YOUR INSTRUCTIONS => Repeat the data exactly as given below, dropping every picture.

(Edit tracking data)
_ _ _
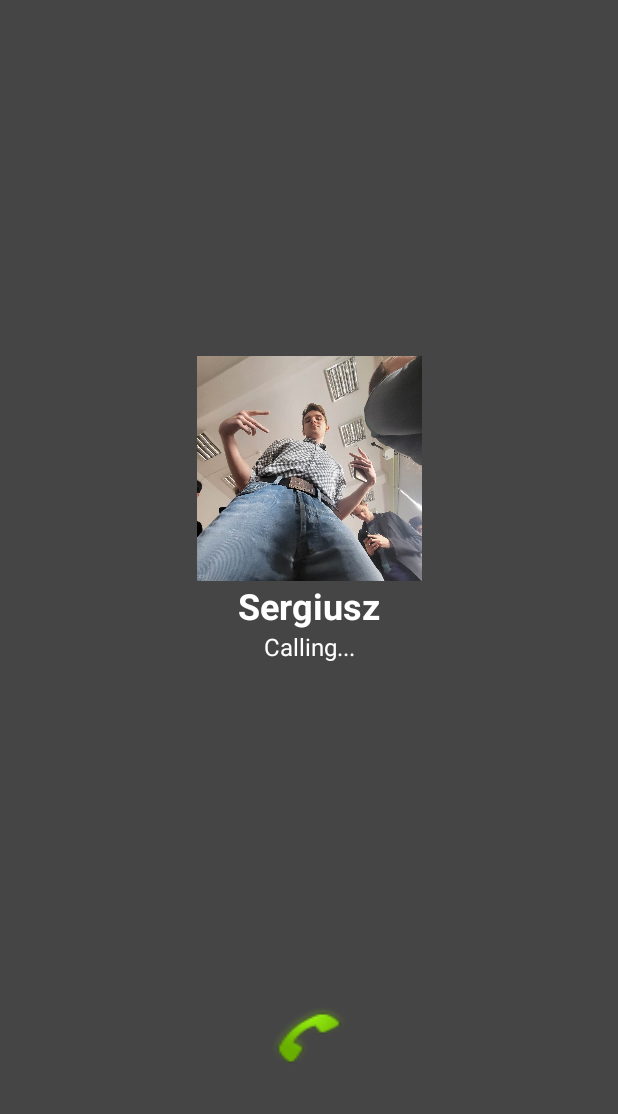
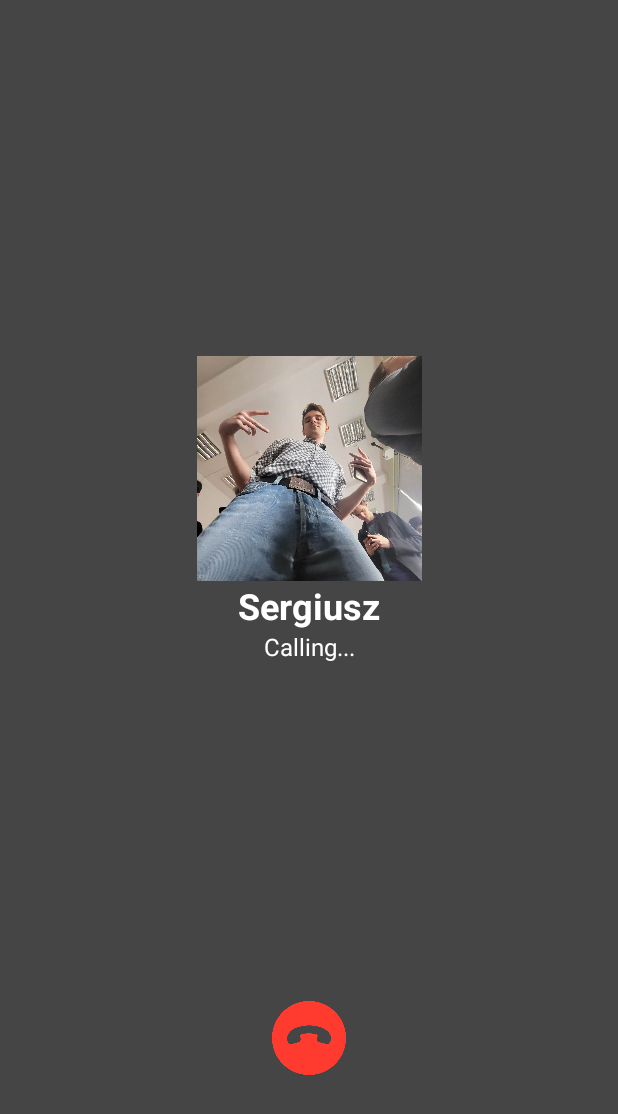
Before and after one commit to Piqulsky/FakeChat, an Android app: the screen it shows after launch (CallActivity), after a tap on an icon or button, on a phone screen of 412 x 824 dp. Shown: the top 1114 px of the screen. Run offline under Robolectric (Android 15) with nearby library versions, the phone set to English and light mode, and no system bars; pictures from the network do not load.

Commit message:
Added different end call icon

```diff
--- a/app/src/main/res/layout/activity_call.xml
+++ b/app/src/main/res/layout/activity_call.xml
@@ -54,7 +54,7 @@
         android:paddingEnd="25sp"
         android:paddingBottom="25sp"
         android:scaleType="fitXY"
-        android:src="@android:drawable/stat_sys_phone_call"
+        android:src="@drawable/end_call"
         app:layout_constraintLeft_toLeftOf="parent"
         app:layout_constraintRight_toRightOf="parent"
         app:layout_constraintTop_toBottomOf="@id/textViewCallText" />
```
Also changed, not shown: app/src/main/res/drawable/end_call.png (added).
_ _ _
SOLVED EXERCISE =>
Before and after one commit to Piqulsky/FakeChat, an Android app: the screen it shows after launch (CallActivity), after a tap on an icon or button, on a phone screen of 412 x 824 dp. Shown: the top 1114 px of the screen. Run offline under Robolectric (Android 15) with nearby library versions, the phone set to English and light mode, and no system bars; pictures from the network do not load.

Commit message:
Added different end call icon

```diff
--- a/app/src/main/res/layout/activity_call.xml
+++ b/app/src/main/res/layout/activity_call.xml
@@ -54,7 +54,7 @@
         android:paddingEnd="25sp"
         android:paddingBottom="25sp"
         android:scaleType="fitXY"
-        android:src="@android:drawable/stat_sys_phone_call"
+        android:src="@drawable/end_call"
         app:layout_constraintLeft_toLeftOf="parent"
         app:layout_constraintRight_toRightOf="parent"
         app:layout_constraintTop_toBottomOf="@id/textViewCallText" />
```
Also changed, not shown: app/src/main/res/drawable/end_call.png (added).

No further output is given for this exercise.